Scan the entries that follow and copy out every line containing "templates".

(Web interface edit records)
____
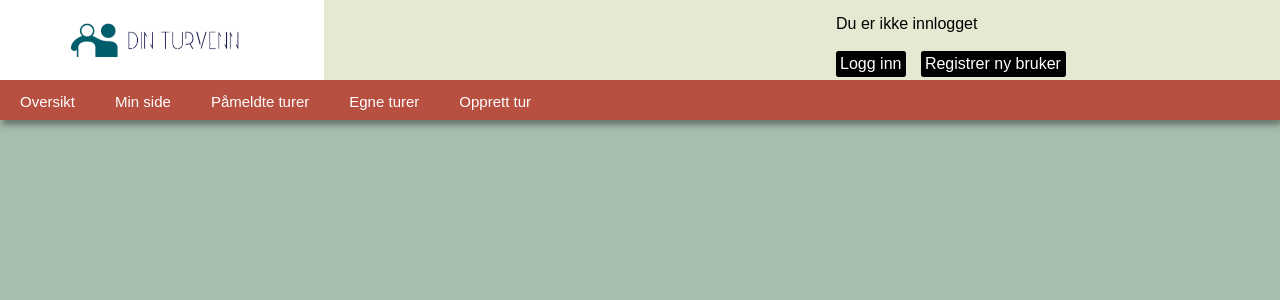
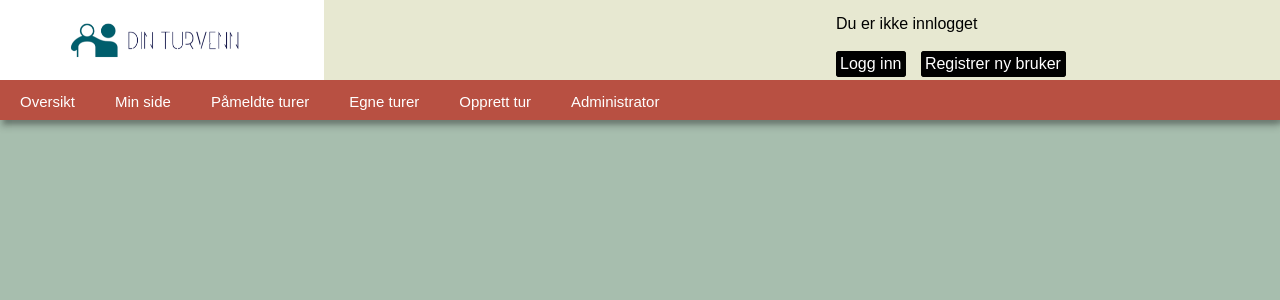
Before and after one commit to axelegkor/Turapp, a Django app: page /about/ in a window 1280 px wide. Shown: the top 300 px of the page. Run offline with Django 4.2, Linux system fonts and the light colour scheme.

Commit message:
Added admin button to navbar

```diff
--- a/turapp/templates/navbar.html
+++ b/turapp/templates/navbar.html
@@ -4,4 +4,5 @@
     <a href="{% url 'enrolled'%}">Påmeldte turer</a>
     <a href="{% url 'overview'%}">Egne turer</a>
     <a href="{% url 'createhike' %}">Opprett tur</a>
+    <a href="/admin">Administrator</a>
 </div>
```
____
▸ **Exercise output**:
--- a/turapp/templates/navbar.html
+++ b/turapp/templates/navbar.html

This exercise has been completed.